You may perform this assignment in the language of your choice, but Python

is strongly recommended as it is a high-level languages with much of the

required funtionality built-in.

## 1 Image Alignment

In this part of the assignment you will write a function that takes two images

as input and computes the affine transformation between them. The overall

scheme, as outlined in lecture 12, is as follows:

• Find local image regions in each image

• Characterize the local appearance of the regions

• Get set of putative matches between region descriptors in each image

• Perform RANSAC to discover best transformation between images

The first two stages can be performed using David Lowe’s SIFT feature

detector and descriptor representation. A Python version can be found in the

OpenCV-Python environment (http://opencv-python-tutroals.readthedocs.

io/en/latest/py_tutorials/py_feature2d/py_sift_intro/py_sift_intro.

html) and also at https://github.com/rmislam/PythonSIFT.

The two images you should match are contained in the assignment1.zip

file: scene.pgm and book.pgm, henceforth called image 1 and 2 respectively.

You should first run the SIFT detector over both images to produce a set

of regions, characterized by a 128d descriptor vector. Display these regions

on each picture to ensure that a satsifactory number of them have been

extracted. Please include the images in your report.

The next step is to obtain a set of putative matches T. This should be

done as follows: for each descriptor in image 1, compute the closest neighbor

amongst the descriptors from image 2 using Euclidean distance. Spurious

matches can be removed by then computing the ratio of distances between

the closest and second-closest neighbor and rejecting any matches that are

above a certain threshold. To test the functioning of RANSAC, we want to

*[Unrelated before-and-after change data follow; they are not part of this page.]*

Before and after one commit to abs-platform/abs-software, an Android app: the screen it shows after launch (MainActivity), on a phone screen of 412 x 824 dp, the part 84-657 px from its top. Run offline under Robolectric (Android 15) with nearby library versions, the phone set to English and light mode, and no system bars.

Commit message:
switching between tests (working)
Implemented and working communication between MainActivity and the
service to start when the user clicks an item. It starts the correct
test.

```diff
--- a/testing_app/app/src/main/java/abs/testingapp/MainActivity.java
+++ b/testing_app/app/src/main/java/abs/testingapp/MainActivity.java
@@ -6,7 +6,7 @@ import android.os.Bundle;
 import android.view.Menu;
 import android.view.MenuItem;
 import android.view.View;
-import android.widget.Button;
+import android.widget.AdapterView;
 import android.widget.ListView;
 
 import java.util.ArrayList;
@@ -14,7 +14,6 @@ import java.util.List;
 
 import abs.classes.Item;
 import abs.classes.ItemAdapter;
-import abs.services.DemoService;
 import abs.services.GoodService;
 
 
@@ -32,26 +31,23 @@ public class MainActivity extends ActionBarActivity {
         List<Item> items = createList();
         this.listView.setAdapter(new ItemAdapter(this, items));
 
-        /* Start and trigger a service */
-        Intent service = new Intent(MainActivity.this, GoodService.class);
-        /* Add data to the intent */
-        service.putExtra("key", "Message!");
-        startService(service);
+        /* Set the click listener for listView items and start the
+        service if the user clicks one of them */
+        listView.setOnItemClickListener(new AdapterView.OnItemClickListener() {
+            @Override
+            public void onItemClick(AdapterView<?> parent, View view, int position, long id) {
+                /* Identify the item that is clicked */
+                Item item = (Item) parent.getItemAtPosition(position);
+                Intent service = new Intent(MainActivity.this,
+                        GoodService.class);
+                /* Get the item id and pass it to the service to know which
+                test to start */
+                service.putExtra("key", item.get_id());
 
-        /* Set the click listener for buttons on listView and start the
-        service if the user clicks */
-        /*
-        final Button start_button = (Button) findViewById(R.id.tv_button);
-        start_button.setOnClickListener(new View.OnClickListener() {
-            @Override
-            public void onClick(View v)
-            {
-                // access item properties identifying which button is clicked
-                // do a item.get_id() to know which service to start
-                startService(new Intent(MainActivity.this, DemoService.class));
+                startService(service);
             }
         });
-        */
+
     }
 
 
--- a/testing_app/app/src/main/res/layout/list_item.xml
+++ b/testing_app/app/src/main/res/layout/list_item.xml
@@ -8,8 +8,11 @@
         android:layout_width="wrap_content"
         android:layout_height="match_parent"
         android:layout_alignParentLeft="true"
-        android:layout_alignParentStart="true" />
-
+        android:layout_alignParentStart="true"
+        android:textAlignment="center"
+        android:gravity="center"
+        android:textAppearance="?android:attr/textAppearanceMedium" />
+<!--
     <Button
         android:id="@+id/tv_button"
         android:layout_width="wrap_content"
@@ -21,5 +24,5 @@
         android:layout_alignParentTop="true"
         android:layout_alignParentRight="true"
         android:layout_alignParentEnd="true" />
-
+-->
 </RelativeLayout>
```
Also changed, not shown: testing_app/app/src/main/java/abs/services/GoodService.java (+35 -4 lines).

have some erroneous matches in our set, thus this threshold should be set to

a fairly slack value of 0.9. To check that your code is functioning correctly,

plot out the two images side-by-side with lines showing the potential matches

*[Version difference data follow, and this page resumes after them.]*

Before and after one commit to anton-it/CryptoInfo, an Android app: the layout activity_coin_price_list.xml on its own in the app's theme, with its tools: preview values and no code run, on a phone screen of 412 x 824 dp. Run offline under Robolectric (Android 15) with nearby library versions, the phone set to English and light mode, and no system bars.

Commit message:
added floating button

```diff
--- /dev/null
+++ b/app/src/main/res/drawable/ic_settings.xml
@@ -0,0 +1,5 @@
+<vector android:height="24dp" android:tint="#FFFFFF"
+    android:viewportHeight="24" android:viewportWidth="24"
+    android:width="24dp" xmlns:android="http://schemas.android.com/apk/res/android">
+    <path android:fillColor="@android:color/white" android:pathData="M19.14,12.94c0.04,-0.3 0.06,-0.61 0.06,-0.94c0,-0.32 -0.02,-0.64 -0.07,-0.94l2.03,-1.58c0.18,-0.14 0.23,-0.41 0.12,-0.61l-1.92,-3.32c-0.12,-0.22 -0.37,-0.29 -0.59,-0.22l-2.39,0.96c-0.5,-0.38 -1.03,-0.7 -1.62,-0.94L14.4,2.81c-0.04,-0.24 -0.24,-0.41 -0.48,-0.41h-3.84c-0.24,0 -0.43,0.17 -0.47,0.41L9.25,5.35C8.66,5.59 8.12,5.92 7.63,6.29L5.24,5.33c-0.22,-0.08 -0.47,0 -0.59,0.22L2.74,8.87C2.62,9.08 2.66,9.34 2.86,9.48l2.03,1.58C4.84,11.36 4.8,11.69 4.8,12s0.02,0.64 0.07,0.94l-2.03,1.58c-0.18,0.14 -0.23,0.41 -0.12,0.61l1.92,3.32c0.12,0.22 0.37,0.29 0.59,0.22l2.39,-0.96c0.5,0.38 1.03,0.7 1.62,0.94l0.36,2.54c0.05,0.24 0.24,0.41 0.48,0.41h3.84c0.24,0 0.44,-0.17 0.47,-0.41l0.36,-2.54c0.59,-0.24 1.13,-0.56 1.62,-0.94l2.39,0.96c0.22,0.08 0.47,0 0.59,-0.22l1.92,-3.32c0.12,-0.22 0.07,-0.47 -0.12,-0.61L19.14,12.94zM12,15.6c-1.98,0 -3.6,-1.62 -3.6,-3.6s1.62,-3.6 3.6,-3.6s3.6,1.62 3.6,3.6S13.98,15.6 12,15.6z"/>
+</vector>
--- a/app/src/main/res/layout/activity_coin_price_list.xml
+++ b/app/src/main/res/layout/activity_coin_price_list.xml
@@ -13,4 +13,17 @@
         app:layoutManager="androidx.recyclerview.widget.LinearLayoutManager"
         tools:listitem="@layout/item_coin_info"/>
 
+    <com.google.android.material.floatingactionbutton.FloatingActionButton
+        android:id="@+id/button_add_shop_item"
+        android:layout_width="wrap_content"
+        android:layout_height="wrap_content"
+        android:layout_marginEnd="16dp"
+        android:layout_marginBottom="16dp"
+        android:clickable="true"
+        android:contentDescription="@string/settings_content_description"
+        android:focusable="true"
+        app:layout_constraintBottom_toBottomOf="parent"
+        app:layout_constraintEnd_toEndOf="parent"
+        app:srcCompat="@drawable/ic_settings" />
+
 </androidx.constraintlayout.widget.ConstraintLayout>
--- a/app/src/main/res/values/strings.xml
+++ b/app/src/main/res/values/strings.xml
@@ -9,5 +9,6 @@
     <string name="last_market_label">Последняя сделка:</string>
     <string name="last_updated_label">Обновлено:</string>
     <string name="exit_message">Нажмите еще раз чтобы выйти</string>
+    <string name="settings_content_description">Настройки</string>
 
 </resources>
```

(include this in your report).

The final stage, running RANSAC, should be performed as follows:

• Repeat N times (where N is ∼100):

• Pick P matches at random from the total set of matches T. Since we

are solving for an affine transformation which has 6 degrees of freedom,

we only need to select P=3 matches.

• Construct a matrix A and vector b using the 3 pairs of points as de

scribed in lecture 12.

• Solve for the unknown transformation parameters q. In Python you

can use linalg.solve.

• Using the transformation parameters, transform the locations of all T

points in image 1. If the transformation is correct, they should lie close

to their pairs in image 2.

• Count the number of inliers, inliers being defined as the number of

transformed points from image 1 that lie within a radius of 10 pixels

of their pair in image 2.

• If this count exceeds the best total so far, save the transformation

parameters and the set of inliers.